Prognosis for People with Down Syndrome
Although the prognosis (expected outcome) for children who have Down syndrome depends on the severity of medical problems and complications that develop, it has improved over the years. In 1910, the life expectancy of a child born with the condition was 9 years. Today, because of improved medical technology and early intervention, 80 percent of people with Down syndrome live to age 55 and many live even longer.
Quality of life also has improved for many children with Down syndrome, but living with the condition is not without difficulties. Generally, children with Down syndrome are able to attend school. Whether the child is placed in a regular (mainstream) classroom or in special education often depends on his or her abilities. Some children go to mainstream classrooms for particular subjects only. Many children with Down syndrome learn to read and write and enjoy the same activities as other kids their age, such as sports, art, and music programs.
As adults, people with Down syndrome may live with their families or in community group homes, where they often are able to take care of their own needs. They may work in offices, nursing homes, hotels, restaurants, and other places of employment. People who have Down syndrome may marry and have children; however, pregnant women with the condition are at high risk for miscarriage.

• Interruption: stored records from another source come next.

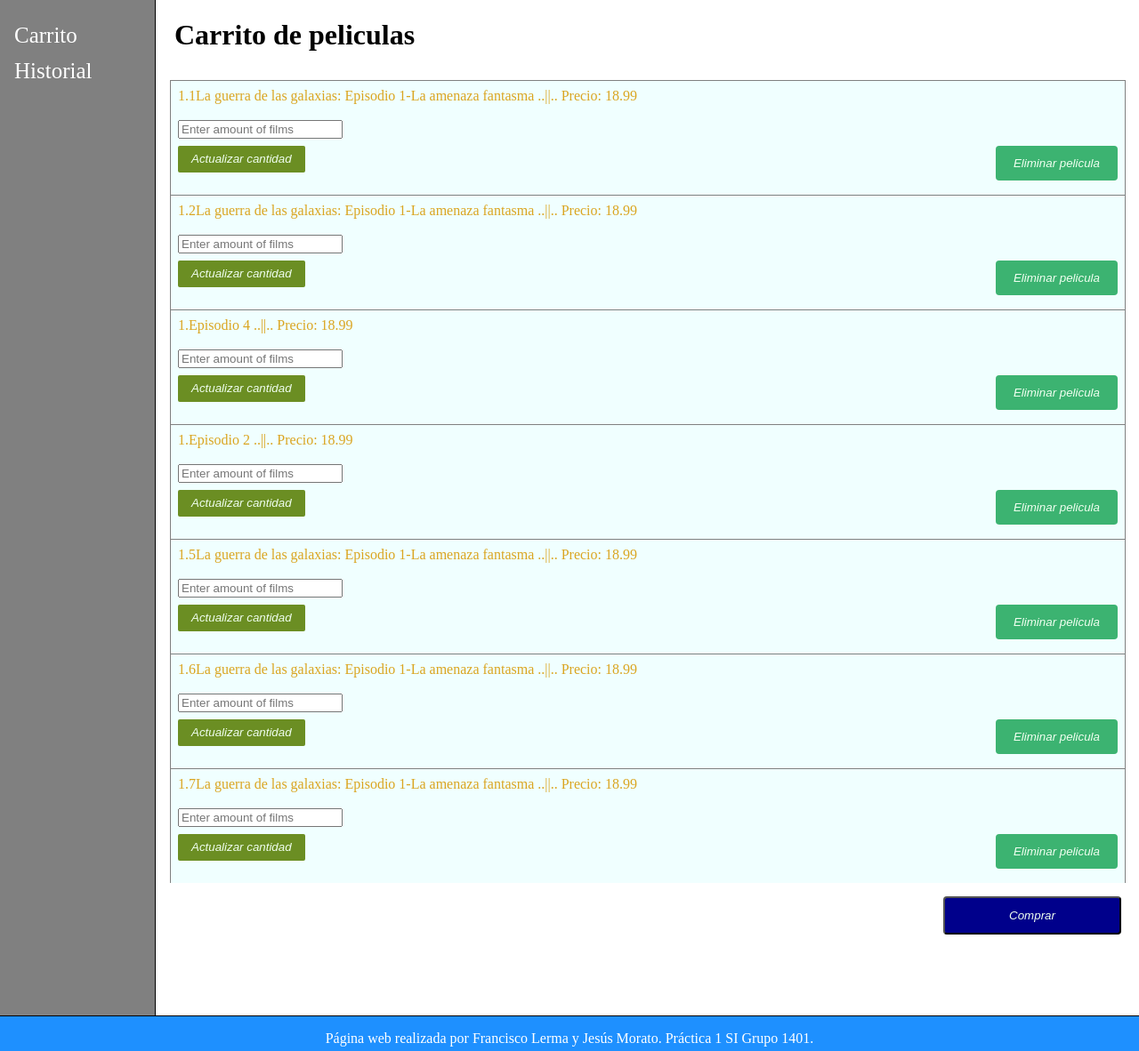
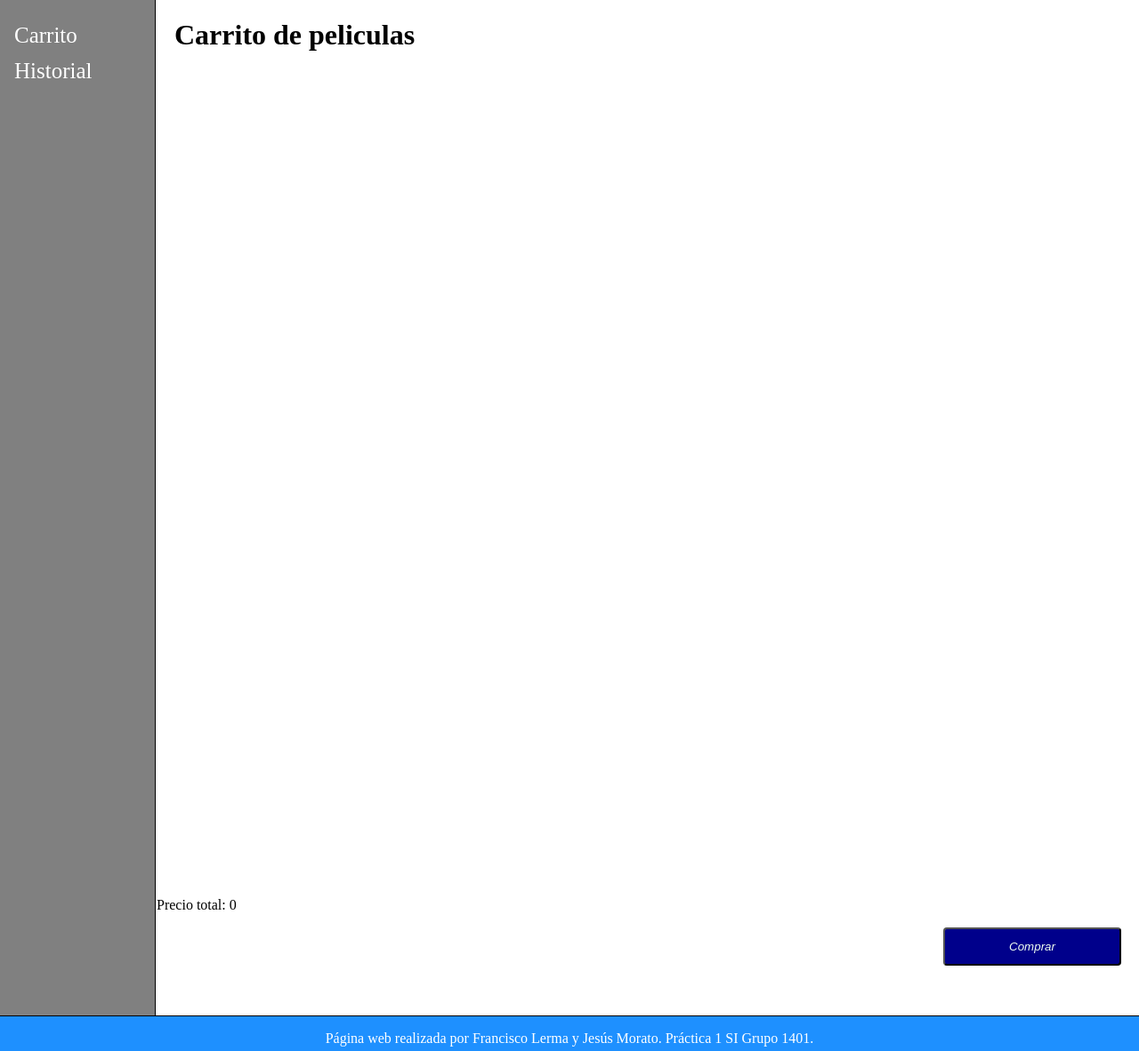
Before and after one commit to FLerma9/Practicas_SI_4_1401, a Flask app: page /carrito in a window 1280 px wide. Shown: the part 50-1232 px from the top of the page at 89% size. Run offline with Flask 2, Linux system fonts and the light colour scheme.

Commit message:
carrito y details funcionalidad

```diff
--- a/app/catalogue/catalogue.json
+++ b/app/catalogue/catalogue.json
@@ -22,17 +22,21 @@
     },
     {
       "id": 2,
-      "titulo": "2La guerra de las galaxias: Episodio 1-La amenaza fantasma",
-      "poster": "static/img/episodio1.jpg",
+      "titulo": "Harry Potter y la piedra filosofal",
+      "poster": "static/img/h.jpg",
       "director": "George Lucas",
-      "precio": 18.99,
+      "precio": 10.99,
       "categoria": "Aventura",
       "año": 1999,
       "actores":
       [
-        { "nombre": "Jake Lloyd",
-          "personaje": "Anakin Skywalker",
-          "foto": "img/anakin.jpg"
+        { "nombre": "Daniel Radcliffe",
+          "personaje": "Harry Potter",
+          "foto": "img/daniel.jpg"
+        },
+        { "nombre": "Emma Watson",
+          "personaje": "Hermione Granger",
+          "foto": "img/Watson.jpg"
         }
       ]
     },
@@ -54,8 +58,8 @@
     },
     {
       "id": 4,
-      "titulo": "Episodio 2",
-      "poster": "static/img/episodio2.jpg",
+      "titulo": "Mamma Mia",
+      "poster": "static/img/mamamia.jpg",
       "director": "George Lucas",
       "precio": 18.99,
       "categoria": "Ciencia Ficcion",
--- a/app/routes.py
+++ b/app/routes.py
@@ -119,20 +119,160 @@ def details(id):
 @app.route('/carrito', methods=['GET', 'POST'])
 def carrito():
     print (url_for('static', filename='estilo.css'), file=sys.stderr)
-    carrito = []
+    precio_carrito = 0
+
+
+    if not 'carrito' in session:
+        session['carrito'] = {'Peliculas':[]}
+        session['precio'] = 0
+
+    indice = 0
+    for peli in session['carrito']['Peliculas']:
+        precio_peli =  ((session['carrito']['Peliculas'][indice]['cantidad']) * (session['carrito']['Peliculas'][indice]['precio']))
+        precio_carrito += precio_peli
+        indice += 1
+    session['precio'] = precio_carrito
+
+    return render_template('carrito.html', tittle='Carrito', carrito_movies=session['carrito']['Peliculas'], precio = session['precio'], mensaje = '', Action = 0)
+
+
+@app.route('/add_carrito', methods=['GET', 'POST'])
+def add_carrito():
+    print (url_for('static', filename='estilo.css'), file=sys.stderr)
+    id_pelicula = request.args.get('id_pelicula')
+
+    catalogue_data = open(os.path.join(app.root_path,'catalogue/catalogue.json'), encoding="utf-8").read()
+    catalogue = json.loads(catalogue_data)
+    indice = 0
+    action = 0
+    precio_carrito = 0
+    peliculas = catalogue['peliculas']
+
+    if 'carrito' in session:
+        for peli in session['carrito']['Peliculas']:
+            if str(peli['id']) == id_pelicula:
+                session['carrito']['Peliculas'][indice]['cantidad'] += 1
+                action = 1
+                break
+            indice += 1
+        if action == 0:
+            indice = 0
+            for pelicula in peliculas:
+                if str(pelicula['id']) == id_pelicula:
+                    session['carrito']['Peliculas'].append(pelicula)
+            for peli in session['carrito']['Peliculas']:
+                if str(peli['id']) == id_pelicula:
+                    session['carrito']['Peliculas'][indice]['cantidad'] = 1
+                indice += 1
+    else:
+        session['precio'] = 0
+        session['carrito'] = {'Peliculas':[]}
+        for pelicula in peliculas:
+            if str(pelicula['id']) == id_pelicula:
+                session['carrito']['Peliculas'].append(pelicula)
+        for peli in session['carrito']['Peliculas']:
+            if str(peli['id']) == id_pelicula:
+                session['carrito']['Peliculas'][indice]['cantidad'] = 1
+            indice += 1
+
+    indice = 0
+    for peli in session['carrito']['Peliculas']:
+        precio_peli =  ((session['carrito']['Peliculas'][indice]['cantidad']) * (session['carrito']['Peliculas'][indice]['precio']))
+        precio_carrito += precio_peli
+        indice += 1
+    session['precio'] = precio_carrito
+
+
+    return render_template('carrito.html', tittle='Carrito', carrito_movies=session['carrito']['Peliculas'], precio = session['precio'], mensaje = '', Action = 0)
+
+@app.route('/remv_carrito', methods=['GET', 'POST'])
+def remv_carrito():
+    print (url_for('static', filename='estilo.css'), file=sys.stderr)
+    id_pelicula = request.args.get('id_pelicula')
+    precio_carrito = 0
+
+    if 'carrito' in session:
+        indice = 0
+        for pelicula in session['carrito']['Peliculas']:
+            if str(pelicula['id']) == id_pelicula:
+                if session['carrito']['Peliculas'][indice]['cantidad'] > 1:
+                    session['carrito']['Peliculas'][indice]['cantidad'] -= 1
+                else:
+                    session['carrito']['Peliculas'].remove(pelicula)
+            indice += 1
+    else:
+        print("No existe carrito")
+
+    indice = 0
+    for peli in session['carrito']['Peliculas']:
+        precio_peli =  ((session['carrito']['Peliculas'][indice]['cantidad']) * (session['carrito']['Peliculas'][indice]['precio']))
+        precio_carrito += precio_peli
+        indice += 1
+
+    session['precio'] = precio_carrito
+
+
+    return render_template('carrito.html', tittle='Carrito', carrito_movies=session['carrito']['Peliculas'], precio = session['precio'], mensaje = '', Action = 0)
+
+@app.route('/comp_carrito', methods= ['GET', 'POST'])
+def comp_carrito():
+    print (url_for('static', filename='estilo.css'), file=sys.stderr)
+    session['usuario'] = 'anonimo'
+    precio_carrito = 0
+    action = 0
+    mensaje = ""
+
+
+    if session['carrito']['Peliculas']:
+        if 'jesus' in session['usuario']:
+            mensaje_carro = "OK"
+        else:
+            mensaje_carro = "Es necesario registrarse para esta funcionalidad"
+            action = 1
+    else:
+        mensaje_carro = "No hay carrito"
+
+    return render_template('carrito.html', tittle='Carrito', carrito_movies=session['carrito']['Peliculas'], precio = session['precio'], mensaje = mensaje_carro, Action = action)
+
+@app.route('/act_carrito', methods= ['GET', 'POST'])
+def act_carrito():
+    print (url_for('static', filename='estilo.css'), file=sys.stderr)
+    id_pelicula = request.args.get('id_pelicula')
+    cantidad = request.form.get("saldo")
+    precio_carrito = 0
+
+    if cantidad ==  "":
+        indice = 0
+        for peli in session['carrito']['Peliculas']:
+            precio_peli =  ((session['carrito']['Peliculas'][indice]['cantidad']) * (session['carrito']['Peliculas'][indice]['precio']))
+            precio_carrito += precio_peli
+            indice += 1
+
+        session['precio'] = precio_carrito
+
+        return render_template('carrito.html', tittle='Carrito', carrito_movies=session['carrito']['Peliculas'], precio = session['precio'], mensaje = '', Action = 0)
+
+
+
     catalogue_data = open(os.path.join(app.root_path,'catalogue/catalogue.json'), encoding="utf-8").read()
     catalogue = json.loads(catalogue_data)
 
-    peliculas = catalogue['peliculas']
+    indice = 0
+    for pelicula in session['carrito']['Peliculas']:
+        if str(pelicula['id']) == id_pelicula:
+            session['carrito']['Peliculas'][indice]['cantidad'] = int(cantidad)
+        indice += 1
 
-    for pelicula in peliculas:
-        if str(pelicula['id']) == "1" or "2":
-            carrito.append(pelicula)
+    indice = 0
+    for peli in session['carrito']['Peliculas']:
+        precio_peli =  ((session['carrito']['Peliculas'][indice]['cantidad']) * (session['carrito']['Peliculas'][indice]['precio']))
+        precio_carrito += precio_peli
+        indice += 1
 
-    if not carrito:
-        return redirect(url_for('carrito'))
+    session['precio'] = precio_carrito
 
-    return render_template('carrito.html', tittle='Carrito', carrito_movies=carrito)
+
+    return render_template('carrito.html', tittle='Carrito', carrito_movies=session['carrito']['Peliculas'], precio = session['precio'], mensaje = '', Action = 0)
 
 @app.route('/historial', methods=['GET', 'POST'])
 def historial():
--- a/app/static/estilo.css
+++ b/app/static/estilo.css
@@ -174,9 +174,9 @@ div.pelicula img:hover {
 }
 
 .details img {
-  width: 30%;
+  width: 25%;
   float: left;
-  height: auto;
+  height: 80%;
   margin: 20px;
   margin-top 10px;
 }
@@ -219,7 +219,7 @@ div.pelicula img:hover {
 
 
 .div1 {
-     overflow:scroll;
+     overflow:visible;
      width:90%%;
      height: 80%;
      margin: 15px;
@@ -277,6 +277,12 @@ div.pelicula img:hover {
   color: red;
 }
 
+
+.buttons_carr input[type=number]{
+  margin-top: 12px;
+  margin-left: 15px;
+}
+
 .historial{
   margin: 10px;
 }
--- a/app/templates/carrito.html
+++ b/app/templates/carrito.html
@@ -16,15 +16,18 @@
     {% for movie in carrito_movies %}
     <tr>
       <td>
-        1.{{movie.titulo }} ..||.. Precio: {{movie.precio}}<br><br>
-        <input name="saldo" type="number" placeholder="Enter amount of films" pattern = "/d+" min="1" step="1">
+        <strong>1.{{movie.titulo }} &nbsp;&nbsp;&nbsp;&nbsp;&nbsp;&nbsp;&nbsp;&nbsp;&nbsp Precio Unidad: {{movie.precio}}</strong><br><br>
+        Cantidad: {{movie.cantidad}}
         <br>
-        <a href="#">
-          <input type="submit" id="ActCant" value="Actualizar cantidad">
-        </a>
-        <a href="#">
+        <div class = buttons_carr>
+        <form method="post" action="{{url_for('act_carrito', id_pelicula = movie.id)}}">
+            <input name="saldo" type="number" placeholder="Enter amount of films" pattern = "/d+" min="1" step="1">
+            <input name="cant" type="submit" id="ActCant" value="Actualizar cantidad">
+        </form>
+        </div>
+      <a href="{{ url_for('remv_carrito', id_pelicula = movie.id) }}">
           <input type="submit" id="EliminarPel" value="Eliminar pelicula">
-        </a>
+      </a>
       </td>
     </tr>
     {% endfor %}
@@ -32,9 +35,19 @@
 </div>
 
 <div class="carrito_button">
-  <a href="{{ url_for('carrito') }}">
+  <p>Precio total: {{ precio }}</p>
+  <a href="{{ url_for('comp_carrito') }}">
     <input type="submit" value="Comprar">
   </a>
+  <div>
+    {{ mensaje }}
+    <br>
+    {% if  Action  %}
+    <a href="{{url_for('register')}}">
+      <input type="submit" id="ActCant" value="Registrarse">
+    </a>
+    {% endif%}
+</div>
 </div>
 
 {% endblock %}
--- a/app/templates/details.html
+++ b/app/templates/details.html
@@ -32,7 +32,7 @@
       </ul>
     </li>
   </ul>
-  <a href="{{ url_for('carrito') }}">
+  <a href="{{ url_for('add_carrito', id_pelicula = movie.id) }}">
     <input type="submit" value="Anadir al carrito">
   </a>
 </div>
```
Also changed, not shown: app/static/img/Watson.jpg (added), app/static/img/daniel.jpg (added), app/static/img/h.jpg (added), app/static/img/mamamia.jpg (added), app/static/img/ron.jpg (added).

Down Syndrome Prevention
Some couples see a genetic counselor before becoming pregnant to discuss their risk for Down syndrome, but ultimately the condition cannot be prevented. Some research has suggested that women who give birth to a baby with Down syndrome might have a problem processing folic acid, but that has not been confirmed.